The most important change is that schools will be able to expand – without this being thwarted by council bureaucrats anxious, whether for ideological reasons of administrative convenience, to force enough parents to send their children to bad schools to prevent the bad schools from closing. Of new schools opening up get the most attention but allowing good schools to expand is also critical to parental choice.
Among the other changes are that all 800,000 primary school places to be offered on a single day, adopted children to be given special priority.
Also the changes will:
- Allow schools to give some priority to children of those staff who have been employed for at least two years or who have been recruited to meet a school’s particular skills shortage.
- Allow schools to take twins and other multiple-birth children, and children of armed forces personnel, into infant classes even if it takes the class over the 30-child legal limit.
- Allow academies and Free Schools to prioritise pupils from the poorest backgrounds.

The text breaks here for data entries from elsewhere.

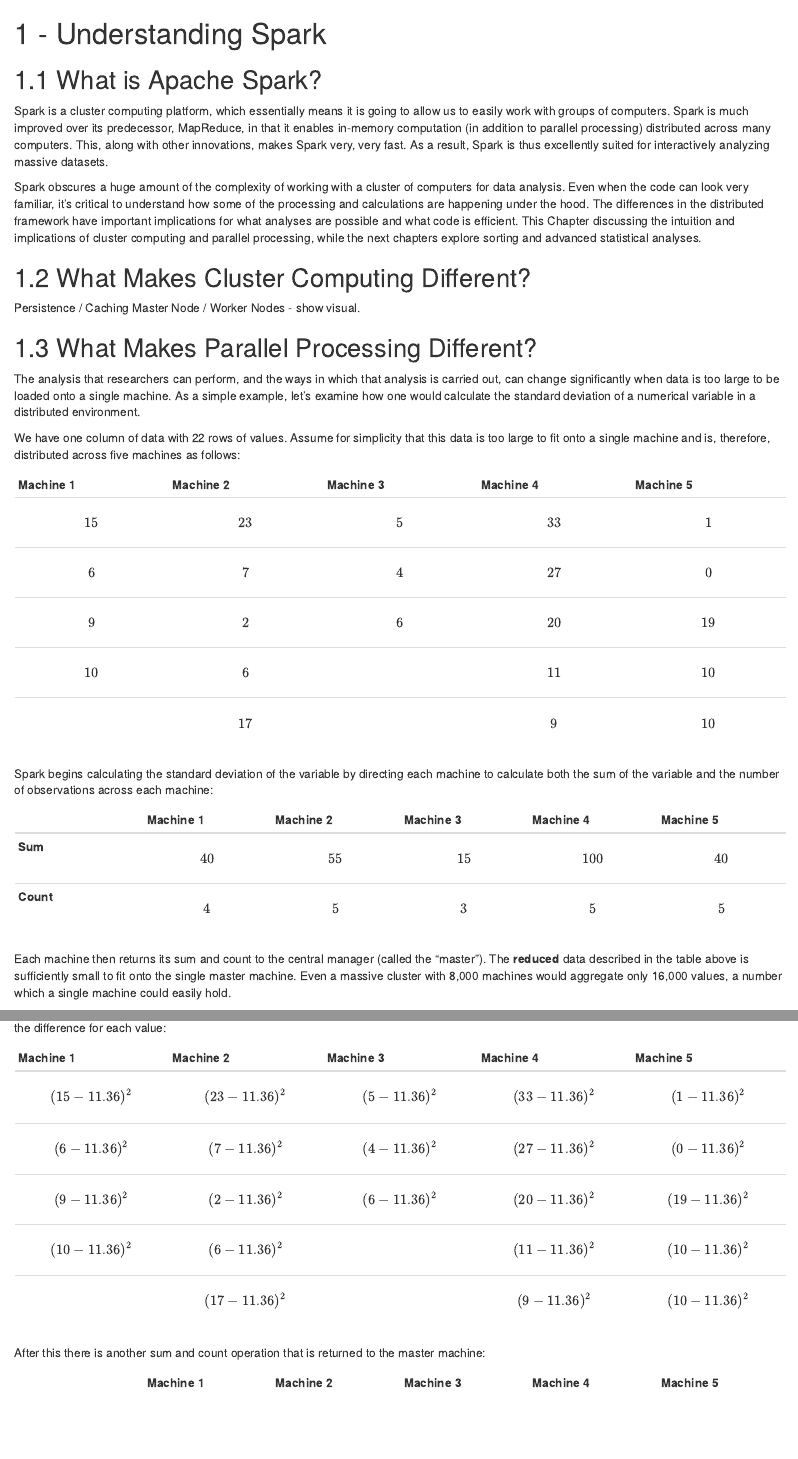
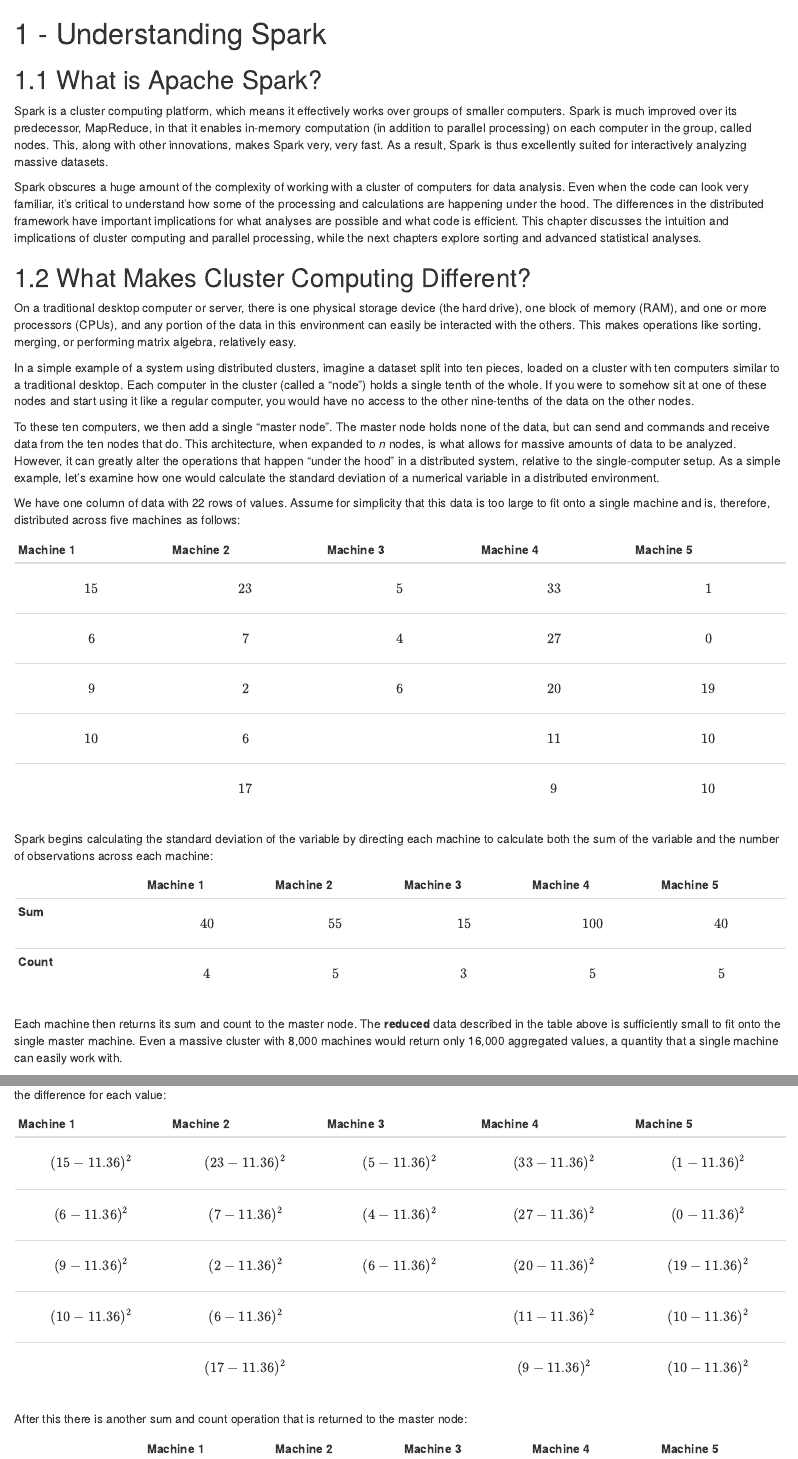
Before and after one commit to UrbanInstitute/spark-social-science-manual, an R Markdown document (03-method.Rmd): the page in a window 1100 px wide, from its top, and a second part further down, joined at a grey line. Rendered offline with R 4.5, knitr and Pandoc, with nearby package versions; drawn as R Markdown's standard HTML page in place of the format the file asks for.

Commit message:
Chapter 4

```diff
--- a/03-method.Rmd
+++ b/03-method.Rmd
@@ -2,19 +2,17 @@
 
 ## What is Apache Spark?
 
-Spark is a cluster computing platform, which essentially means it is going to allow us to easily work with groups of computers. Spark is much improved over its predecessor, MapReduce, in that it enables in-memory computation (in addition to parallel processing) distributed across many computers. This, along with other innovations, makes Spark very, very fast. As a result, Spark is thus excellently suited for interactively analyzing massive datasets.
+Spark is a cluster computing platform, which means it effectively works over groups of smaller computers. Spark is much improved over its predecessor, MapReduce, in that it enables in-memory computation (in addition to parallel processing) on each computer in the group, called nodes. This, along with other innovations, makes Spark very, very fast. As a result, Spark is thus excellently suited for interactively analyzing massive datasets.
 
-Spark obscures a huge amount of the complexity of working with a cluster of computers for data analysis. Even when the code can look very familiar, it's critical to understand how some of the processing and calculations are happening under the hood. The differences in the distributed framework have important implications for what analyses are possible and what code is efficient. This Chapter discussing the intuition and implications of cluster computing and parallel processing, while the next chapters explore sorting and advanced statistical analyses.
+Spark obscures a huge amount of the complexity of working with a cluster of computers for data analysis. Even when the code can look very familiar, it's critical to understand how some of the processing and calculations are happening under the hood. The differences in the distributed framework have important implications for what analyses are possible and what code is efficient. This chapter discusses the intuition and implications of cluster computing and parallel processing, while the next chapters explore sorting and advanced statistical analyses.
 
 ## What Makes Cluster Computing Different?
 
-Persistence / Caching
-Master Node / Worker Nodes - show visual.
+On a traditional desktop computer or server, there is one physical storage device (the hard drive), one block of memory (RAM), and one or more processors (CPUs), and any portion of the data in this environment can easily be interacted with the others. This makes operations like sorting, merging, or performing matrix algebra, relatively easy.
 
+In a simple example of a system using distributed clusters, imagine a dataset split into ten pieces, loaded on a cluster with ten computers similar to a traditional desktop.  Each computer in the cluster (called a "node") holds a single tenth of the whole.  If you were to somehow sit at one of these nodes and start using it like a regular computer, you would have no access to the other nine-tenths of the data on the other nodes.
 
-## What Makes Parallel Processing Different?
-
-The analysis that researchers can perform, and the ways in which that analysis is carried out, can change significantly when data is too large to be loaded onto a single machine.  As a simple example, let’s examine how one would calculate the standard deviation of a numerical variable in a distributed environment.
+To these ten computers, we then add a single "master node".  The master node holds none of the data, but can send and commands and receive data from the ten nodes that do. This architecture, when expanded to *n* nodes, is what allows for massive amounts of data to be analyzed.  However, it can greatly alter the operations that happen "under the hood" in a distributed system, relative to the single-computer setup.  As a simple example, let’s examine how one would calculate the standard deviation of a numerical variable in a distributed environment.
 
 
 We have one column of data with 22 rows of values.  Assume for simplicity that this data is too large to fit onto a single machine and is, therefore, distributed across five machines as follows:
@@ -34,6 +32,6 @@ Spark begins calculating the standard deviation of the variable by directing eac
 |**Sum**        | $$40$$        | $$55$$        | $$15$$        | $$100$$       | $$40$$        |
 |**Count**      | $$4$$         | $$5$$         | $$3$$         | $$5$$         | $$5$$         |
 
-Each machine then returns its sum and count to the central manager (called the “master”).  The **reduced** data described in the table above is sufficiently small to fit onto the single master machine.  Even a massive cluster with 8,000 machines would aggregate only 16,000 values, a number which a single machine could easily hold.
+Each machine then returns its sum and count to the master node.  The **reduced** data described in the table above is sufficiently small to fit onto the single master machine.  Even a massive cluster with 8,000 machines would return only 16,000 aggregated values, a quantity that a single machine can easily work with.
 
 
@@ -48,7 +46,7 @@ The master then uses the reduced data to calculate and return the mean for the e
 | $$(10-11.36)^2$$ |	$$(6-11.36)^2$$ |	           | $$(11-11.36)^2$$ |	$$(10-11.36)^2$$ |
 |	          | $$(17-11.36)^2$$ |		           | $$(9-11.36)^2$$ |	$$(10-11.36)^2$$ |
 
-After this there is another sum and count operation that is returned to the master machine:
+After this there is another sum and count operation that is returned to the master node:
 
 |           | Machine 1 | Machine 2 | Machine 3 | Machine 4 | Machine 5 |
 | --------- | --------- | --------- | --------- | --------- | --------- |
```
Also changed, not shown: docs/search_index.json, 03-method.Rmd (6 more changed lines), 1 other file.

- Introduce a new in-year admissions process so fewer children face delays in finding a new school. Parents will apply direct to schools, rather than having to go through a local authority. More than half of respondents agreed with this proposal. In-year applications happen when a child moves to a new area.
- Ban councils from using area-wide “lotteries” as the principal method of allocating places across a local authority area.
- Cut bureaucracy by requiring admission authorities to consult on arrangements only every seven years, rather than every three years, if no changes are proposed. This was supported by more than half of all respondents.
- Allow anyone to object to admissions arrangements. Currently only a very restricted list of people can do so.
Schools Minister Nick Gibb said:
The new Admissions Codes are slimmer, less repetitive and easier to read and use. For these reasons alone they should help to reduce the stress confronting parents as they navigate the schools admissions system and find a place for their child.
But the new codes also remove the restriction on good schools being able to expand if they wish – a freedom that will provide more good school places.
The new Codes help schools to attract and retain the best teachers and school support staff by allowing them to ensure their own children have a place at their school.
All these measures and the priority we are giving to children who are adopted from the care system are all designed to help raise the standard in our schools and close the attainment gap between those from poorer and wealthier backgrounds.